- TRY IT -
Return the records that follow unaltered. Omit every picture.

- User interface change data -
== == ==
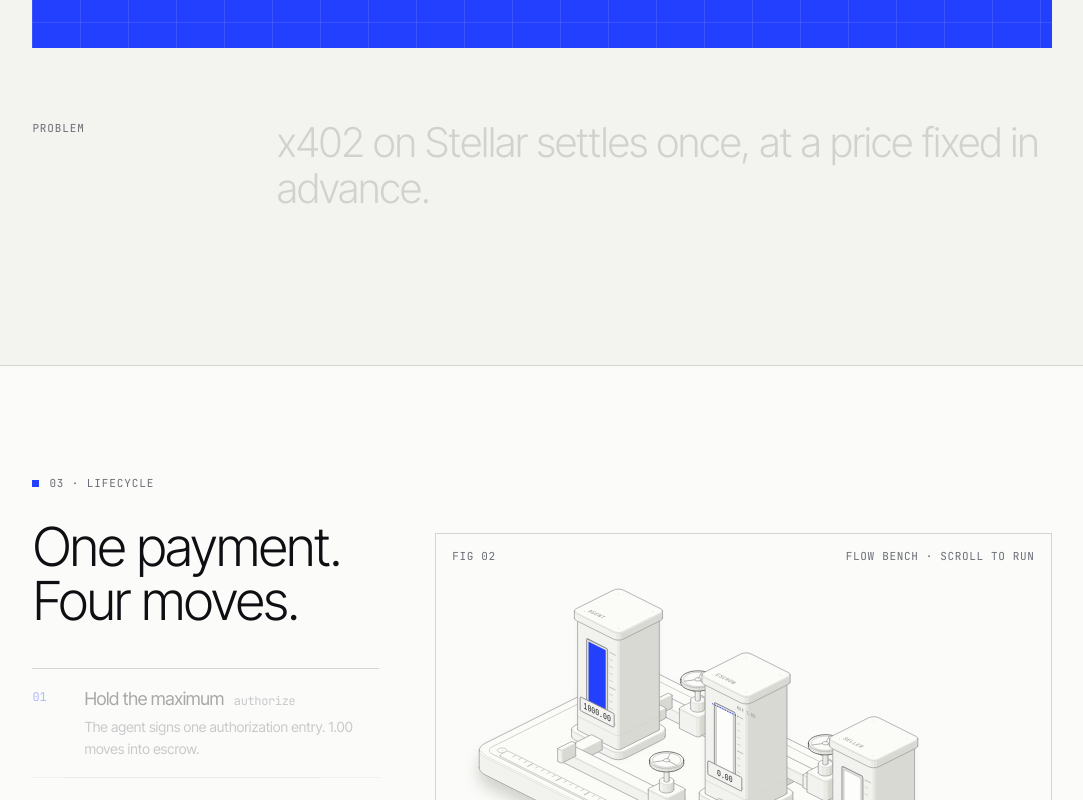
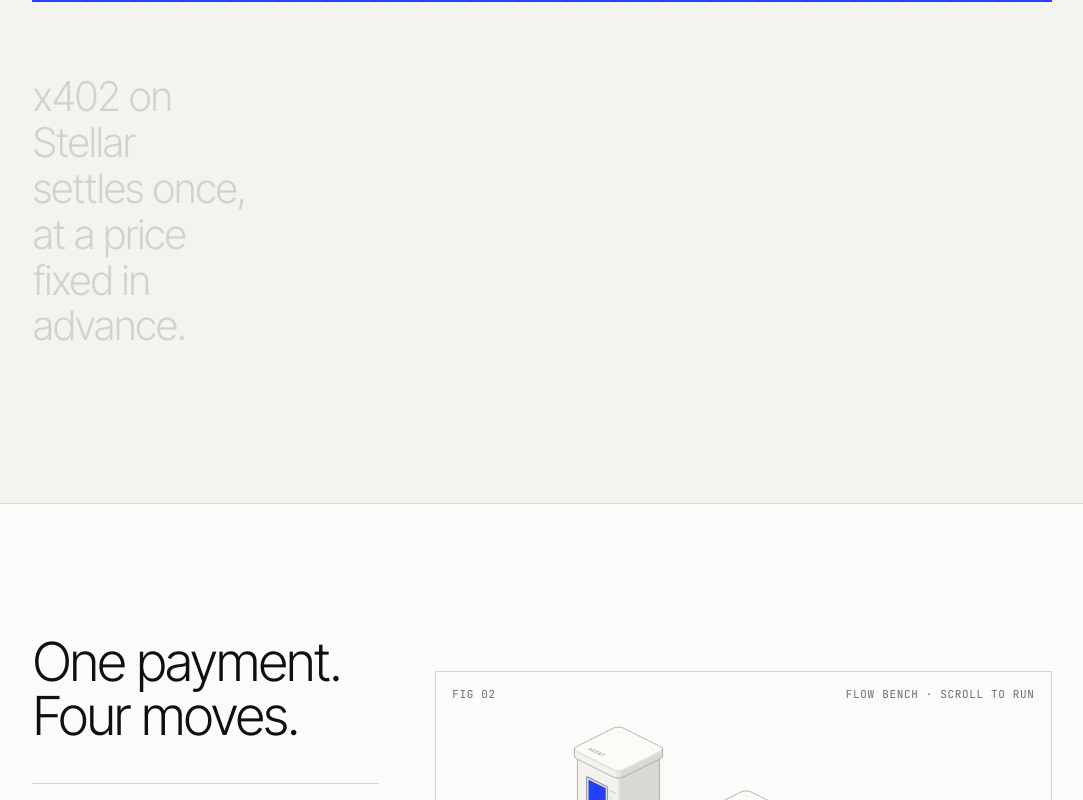
Before and after one commit to enliven17/nyquist402, a Next.js app in the folder web/: page / in a window 1280 px wide. Shown: the part 1280-2080 px from the top of the page, without its empty margins (190-1273 px from the left). Built offline with nearby package versions, Linux system fonts and the light colour scheme.

Commit message:
feat(web): remove small section kickers

```diff
--- a/web/app/demo/page.tsx
+++ b/web/app/demo/page.tsx
@@ -187,7 +187,6 @@ export default function Demo() {
       <main>
         <section className="d-head">
           <div>
-            <p className="d-cap" style={{ marginBottom: 14 }}>Live demo · x402 auth-capture</p>
             <h1>Pay for work before it is done.</h1>
             <p style={{ marginTop: 18 }}>
               Hold 1.00 in escrow. The merchant captures what the work cost.
--- a/web/app/demo/protected/page.tsx
+++ b/web/app/demo/protected/page.tsx
@@ -117,7 +117,7 @@ export default function ProtectedDemo() {
   return <div className="demo protected-demo">
       <Toast message={error} onClose={() => setError(undefined)} /><main>
 
-    <section className="d-head"><div><p className="d-cap">Protected settlement · local SDK v1</p><h1>Review the work.<br />Keep the budget protected.</h1><p>Each delivery gets its own reserved claim. Either party can dispute. After the session ends, the buyer can reclaim unused funds while reserved claims stay in escrow.</p></div>
+    <section className="d-head"><div><h1>Review the work.<br />Keep the budget protected.</h1><p>Each delivery gets its own reserved claim. Either party can dispute. After the session ends, the buyer can reclaim unused funds while reserved claims stay in escrow.</p></div>
       <button className="pill-btn accent" disabled={!!busy} onClick={() => void work("Connect wallet", async () => { setAddress(await wallet.connect()); })}>{address ? `Switch wallet · ${address.slice(0, 6)}…` : "Connect testnet wallet"}</button>
     </section>
     <p className="protected-notice">Testnet demonstration. You pay network fees in test XLM. Arbiters work for free. Seller controls and the listed arbiters are operated by this demo, so you can play every role.</p>
--- a/web/app/docs/docs.css
+++ b/web/app/docs/docs.css
@@ -14,7 +14,6 @@
 .docs ul.points { margin: 14px 0 0; padding-left: 18px; color: var(--muted); max-width: 46rem; }
 .docs ul.points li { margin: 6px 0; }
 .docs ul.points strong, .docs p strong { color: var(--ink); font-weight: 500; }
-.docs .eyebrow { font-family: var(--font-mono), monospace; font-size: 11px; letter-spacing: 0.08em; text-transform: uppercase; color: var(--muted); margin-bottom: 14px; display: block; }
 .docs .lead { font-size: 1.15rem; margin-top: 20px; }
 .docs pre { margin-top: 16px; }
 .docs table { margin-top: 16px; }
--- a/web/app/docs/page.tsx
+++ b/web/app/docs/page.tsx
@@ -123,7 +123,6 @@ export default function Docs() {
       <main>
         <article>
           <section id="overview">
-            <span className="eyebrow">Documentation</span>
             <h1>Pay for work, then settle what it cost.</h1>
             <p className="lead">
               Nyquist402 brings refundable, reviewable payments to x402 on Stellar. A buyer authorizes a maximum, the
--- a/web/app/landing.css
+++ b/web/app/landing.css
@@ -17,15 +17,12 @@
 .lead { font-size: clamp(1.05rem, 1.4vw, 1.25rem); line-height: 1.5; color: var(--muted); max-width: 34rem; margin-top: 32px; }
 .lead code { color: var(--ink); }
 
-.eyebrow, .t-cap {
+.t-cap {
   font-family: var(--font-mono), monospace;
   font-size: 11px;
   letter-spacing: 0.08em;
   text-transform: uppercase;
 }
-.eyebrow { display: flex; align-items: center; gap: 10px; color: var(--muted); margin-bottom: 28px; }
-.eyebrow-dark { color: #8b8e96; }
-.tick { width: 7px; height: 7px; background: var(--accent); display: inline-block; }
 .t-cap { color: var(--muted); }
 
 .rule { height: 1px; background: var(--line); transform-origin: left; }
--- a/web/app/page.tsx
+++ b/web/app/page.tsx
@@ -83,7 +83,6 @@ export default function Home() {
         {/* 02 The gap */}
         <section className="why" id="s2" data-section>
           <div className="wrap">
-            <p className="eyebrow"><span className="tick" />02 · The gap</p>
             <h2 className="h-lg" data-split>Final at signature<br />is not a business model.</h2>
 
             <div className="panel" data-reveal>
@@ -99,7 +98,6 @@ export default function Home() {
             </div>
 
             <div className="why-copy">
-              <p className="t-cap">Problem</p>
               <p className="fill-text" data-fill>
                 x402 on Stellar settles once, at a price fixed in advance.
               </p>
@@ -113,7 +111,6 @@ export default function Home() {
         {/* Soroban features */}
         <section className="features">
           <div className="wrap">
-            <p className="eyebrow"><span className="tick" />Built for Soroban</p>
             <h2 className="h-lg" data-split>Stronger on Stellar<br />than where it started.</h2>
             <div className="feature-grid">
               {features.map((f, i) => (
@@ -133,7 +130,6 @@ export default function Home() {
         {/* 04 Use cases */}
         <section className="uses" id="s4" data-section>
           <div className="wrap">
-            <p className="eyebrow"><span className="tick" />04 · Use cases</p>
             <h2 className="h-lg" data-split>For anything priced<br />after it runs.</h2>
             <ul className="use-list">
               {uses.map(([name, text]) => (
@@ -150,7 +146,6 @@ export default function Home() {
         {/* 05 Proof */}
         <section className="proof" id="s5" data-section>
           <div className="wrap">
-            <p className="eyebrow"><span className="tick" />05 · Status</p>
             <div className="proof-grid">
               <blockquote className="proof-quote" data-fill>
                 Live on testnet. Spec <em>under review at the x402 Foundation</em>.
@@ -171,7 +166,6 @@ export default function Home() {
         {/* 06 Start */}
         <section className="start" id="s6" data-section>
           <div className="wrap">
-            <p className="eyebrow"><span className="tick" />06 · Get started</p>
             <h2 className="h-lg" data-split>Three roles.<br />One package.</h2>
             <div className="start-grid">
               {[
@@ -196,7 +190,6 @@ export default function Home() {
         <section className="faq" id="s7" data-section>
           <div className="wrap faq-grid">
             <div>
-              <p className="eyebrow eyebrow-dark"><span className="tick" />07 · FAQ</p>
               <h2 className="h-lg" data-split>Common<br />questions</h2>
             </div>
             <div className="faq-list">
--- a/web/components/landing/Lifecycle.tsx
+++ b/web/components/landing/Lifecycle.tsx
@@ -113,7 +113,6 @@ export default function Lifecycle() {
     <section ref={root} className="lifecycle" id="lifecycle" data-section>
       <div className="wrap lifecycle-inner">
         <div className="lifecycle-copy">
-          <p className="eyebrow"><span className="tick" />03 · Lifecycle</p>
           <h2 className="h-lg">One payment.<br />Four moves.</h2>
           <ol className="steps">
             {steps.map((s) => (
```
== == ==
- REPLY -
Before and after one commit to enliven17/nyquist402, a Next.js app in the folder web/: page / in a window 1280 px wide. Shown: the part 1280-2080 px from the top of the page, without its empty margins (190-1273 px from the left). Built offline with nearby package versions, Linux system fonts and the light colour scheme.

Commit message:
feat(web): remove small section kickers

```diff
--- a/web/app/demo/page.tsx
+++ b/web/app/demo/page.tsx
@@ -187,7 +187,6 @@ export default function Demo() {
       <main>
         <section className="d-head">
           <div>
-            <p className="d-cap" style={{ marginBottom: 14 }}>Live demo · x402 auth-capture</p>
             <h1>Pay for work before it is done.</h1>
             <p style={{ marginTop: 18 }}>
               Hold 1.00 in escrow. The merchant captures what the work cost.
--- a/web/app/demo/protected/page.tsx
+++ b/web/app/demo/protected/page.tsx
@@ -117,7 +117,7 @@ export default function ProtectedDemo() {
   return <div className="demo protected-demo">
       <Toast message={error} onClose={() => setError(undefined)} /><main>
 
-    <section className="d-head"><div><p className="d-cap">Protected settlement · local SDK v1</p><h1>Review the work.<br />Keep the budget protected.</h1><p>Each delivery gets its own reserved claim. Either party can dispute. After the session ends, the buyer can reclaim unused funds while reserved claims stay in escrow.</p></div>
+    <section className="d-head"><div><h1>Review the work.<br />Keep the budget protected.</h1><p>Each delivery gets its own reserved claim. Either party can dispute. After the session ends, the buyer can reclaim unused funds while reserved claims stay in escrow.</p></div>
       <button className="pill-btn accent" disabled={!!busy} onClick={() => void work("Connect wallet", async () => { setAddress(await wallet.connect()); })}>{address ? `Switch wallet · ${address.slice(0, 6)}…` : "Connect testnet wallet"}</button>
     </section>
     <p className="protected-notice">Testnet demonstration. You pay network fees in test XLM. Arbiters work for free. Seller controls and the listed arbiters are operated by this demo, so you can play every role.</p>
--- a/web/app/docs/docs.css
+++ b/web/app/docs/docs.css
@@ -14,7 +14,6 @@
 .docs ul.points { margin: 14px 0 0; padding-left: 18px; color: var(--muted); max-width: 46rem; }
 .docs ul.points li { margin: 6px 0; }
 .docs ul.points strong, .docs p strong { color: var(--ink); font-weight: 500; }
-.docs .eyebrow { font-family: var(--font-mono), monospace; font-size: 11px; letter-spacing: 0.08em; text-transform: uppercase; color: var(--muted); margin-bottom: 14px; display: block; }
 .docs .lead { font-size: 1.15rem; margin-top: 20px; }
 .docs pre { margin-top: 16px; }
 .docs table { margin-top: 16px; }
--- a/web/app/docs/page.tsx
+++ b/web/app/docs/page.tsx
@@ -123,7 +123,6 @@ export default function Docs() {
       <main>
         <article>
           <section id="overview">
-            <span className="eyebrow">Documentation</span>
             <h1>Pay for work, then settle what it cost.</h1>
             <p className="lead">
               Nyquist402 brings refundable, reviewable payments to x402 on Stellar. A buyer authorizes a maximum, the
--- a/web/app/landing.css
+++ b/web/app/landing.css
@@ -17,15 +17,12 @@
 .lead { font-size: clamp(1.05rem, 1.4vw, 1.25rem); line-height: 1.5; color: var(--muted); max-width: 34rem; margin-top: 32px; }
 .lead code { color: var(--ink); }
 
-.eyebrow, .t-cap {
+.t-cap {
   font-family: var(--font-mono), monospace;
   font-size: 11px;
   letter-spacing: 0.08em;
   text-transform: uppercase;
 }
-.eyebrow { display: flex; align-items: center; gap: 10px; color: var(--muted); margin-bottom: 28px; }
-.eyebrow-dark { color: #8b8e96; }
-.tick { width: 7px; height: 7px; background: var(--accent); display: inline-block; }
 .t-cap { color: var(--muted); }
 
 .rule { height: 1px; background: var(--line); transform-origin: left; }
--- a/web/app/page.tsx
+++ b/web/app/page.tsx
@@ -83,7 +83,6 @@ export default function Home() {
         {/* 02 The gap */}
         <section className="why" id="s2" data-section>
           <div className="wrap">
-            <p className="eyebrow"><span className="tick" />02 · The gap</p>
             <h2 className="h-lg" data-split>Final at signature<br />is not a business model.</h2>
 
             <div className="panel" data-reveal>
@@ -99,7 +98,6 @@ export default function Home() {
             </div>
 
             <div className="why-copy">
-              <p className="t-cap">Problem</p>
               <p className="fill-text" data-fill>
                 x402 on Stellar settles once, at a price fixed in advance.
               </p>
@@ -113,7 +111,6 @@ export default function Home() {
         {/* Soroban features */}
         <section className="features">
           <div className="wrap">
-            <p className="eyebrow"><span className="tick" />Built for Soroban</p>
             <h2 className="h-lg" data-split>Stronger on Stellar<br />than where it started.</h2>
             <div className="feature-grid">
               {features.map((f, i) => (
@@ -133,7 +130,6 @@ export default function Home() {
         {/* 04 Use cases */}
         <section className="uses" id="s4" data-section>
           <div className="wrap">
-            <p className="eyebrow"><span className="tick" />04 · Use cases</p>
             <h2 className="h-lg" data-split>For anything priced<br />after it runs.</h2>
             <ul className="use-list">
               {uses.map(([name, text]) => (
@@ -150,7 +146,6 @@ export default function Home() {
         {/* 05 Proof */}
         <section className="proof" id="s5" data-section>
           <div className="wrap">
-            <p className="eyebrow"><span className="tick" />05 · Status</p>
             <div className="proof-grid">
               <blockquote className="proof-quote" data-fill>
                 Live on testnet. Spec <em>under review at the x402 Foundation</em>.
@@ -171,7 +166,6 @@ export default function Home() {
         {/* 06 Start */}
         <section className="start" id="s6" data-section>
           <div className="wrap">
-            <p className="eyebrow"><span className="tick" />06 · Get started</p>
             <h2 className="h-lg" data-split>Three roles.<br />One package.</h2>
             <div className="start-grid">
               {[
@@ -196,7 +190,6 @@ export default function Home() {
         <section className="faq" id="s7" data-section>
           <div className="wrap faq-grid">
             <div>
-              <p className="eyebrow eyebrow-dark"><span className="tick" />07 · FAQ</p>
               <h2 className="h-lg" data-split>Common<br />questions</h2>
             </div>
             <div className="faq-list">
--- a/web/components/landing/Lifecycle.tsx
+++ b/web/components/landing/Lifecycle.tsx
@@ -113,7 +113,6 @@ export default function Lifecycle() {
     <section ref={root} className="lifecycle" id="lifecycle" data-section>
       <div className="wrap lifecycle-inner">
         <div className="lifecycle-copy">
-          <p className="eyebrow"><span className="tick" />03 · Lifecycle</p>
           <h2 className="h-lg">One payment.<br />Four moves.</h2>
           <ol className="steps">
             {steps.map((s) => (
```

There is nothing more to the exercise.